(Beginning of PROVIDED DATA)

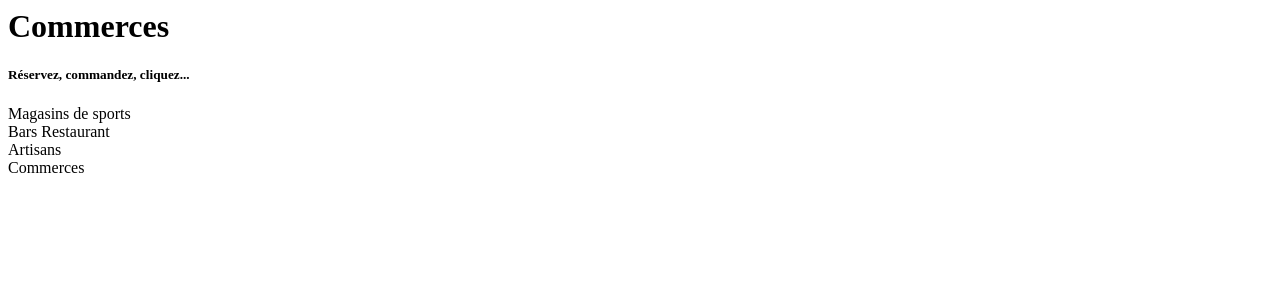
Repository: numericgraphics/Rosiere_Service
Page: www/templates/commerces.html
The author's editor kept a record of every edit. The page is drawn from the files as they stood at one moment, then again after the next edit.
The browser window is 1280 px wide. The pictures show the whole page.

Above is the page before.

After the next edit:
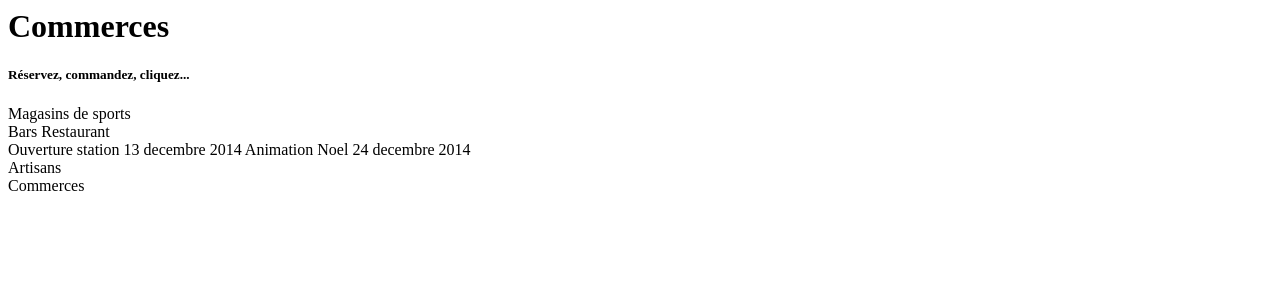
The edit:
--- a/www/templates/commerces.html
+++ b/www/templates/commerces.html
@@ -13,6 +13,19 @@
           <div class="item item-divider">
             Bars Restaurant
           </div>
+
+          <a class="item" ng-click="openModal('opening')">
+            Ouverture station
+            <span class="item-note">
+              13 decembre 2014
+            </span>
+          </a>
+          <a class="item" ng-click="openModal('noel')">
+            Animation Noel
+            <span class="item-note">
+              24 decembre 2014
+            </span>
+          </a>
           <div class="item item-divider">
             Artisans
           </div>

(End of PROVIDED DATA)

■ EXERCISE
Every line above holding the string "click" should be listed.

■ ANSWER TO THIS EXERCISE
+          <a class="item" ng-click="openModal('opening')">
+          <a class="item" ng-click="openModal('noel')">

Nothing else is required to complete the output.